_PROBLEM_. Set every record down again exactly. Do not carry over the pictures.
+ + + + + + +
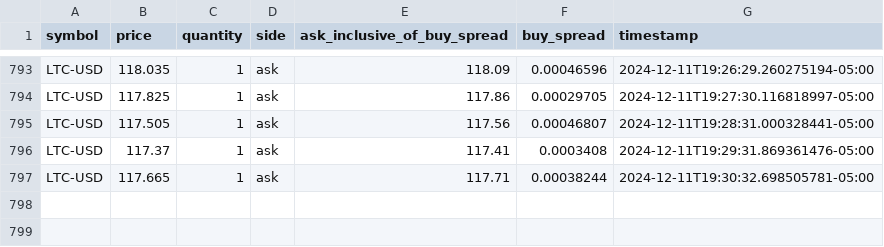
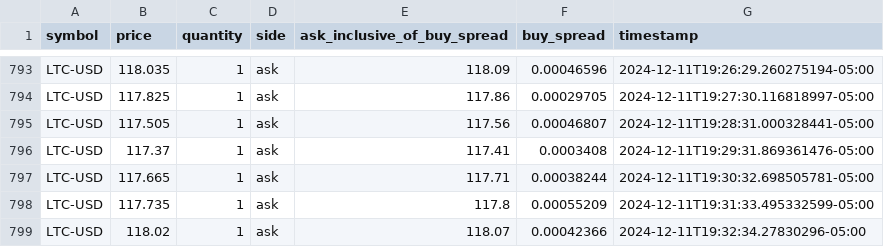
Before and after one commit to starzzots/TopSecret, a CSV file: data/LTC3.csv, drawn as a sheet; only a part is shown, gaps mark what is left out; the diff names each change by its address in the sheet, - before the commit and + after, or states it on an @@ line.

```diff
--- a/data/LTC3.csv
+++ b/data/LTC3.csv
+row 798: LTC-USD | 117.735 | 1 | ask | 117.8 | 0.00055209 | 2024-12-11T19:31:33.495332599-05:00
+row 799: LTC-USD | 118.02 | 1 | ask | 118.07 | 0.00042366 | 2024-12-11T19:32:34.27830296-05:00
```
Also changed, not shown: data/BTC3.csv, data/DOGE3.csv, 2 other files.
+ + + + + + +
_COMPLETED TASK_.
Before and after one commit to starzzots/TopSecret, a CSV file: data/LTC3.csv, drawn as a sheet; only a part is shown, gaps mark what is left out; the diff names each change by its address in the sheet, - before the commit and + after, or states it on an @@ line.

```diff
--- a/data/LTC3.csv
+++ b/data/LTC3.csv
+row 798: LTC-USD | 117.735 | 1 | ask | 117.8 | 0.00055209 | 2024-12-11T19:31:33.495332599-05:00
+row 799: LTC-USD | 118.02 | 1 | ask | 118.07 | 0.00042366 | 2024-12-11T19:32:34.27830296-05:00
```
Also changed, not shown: data/BTC3.csv, data/DOGE3.csv, 2 other files.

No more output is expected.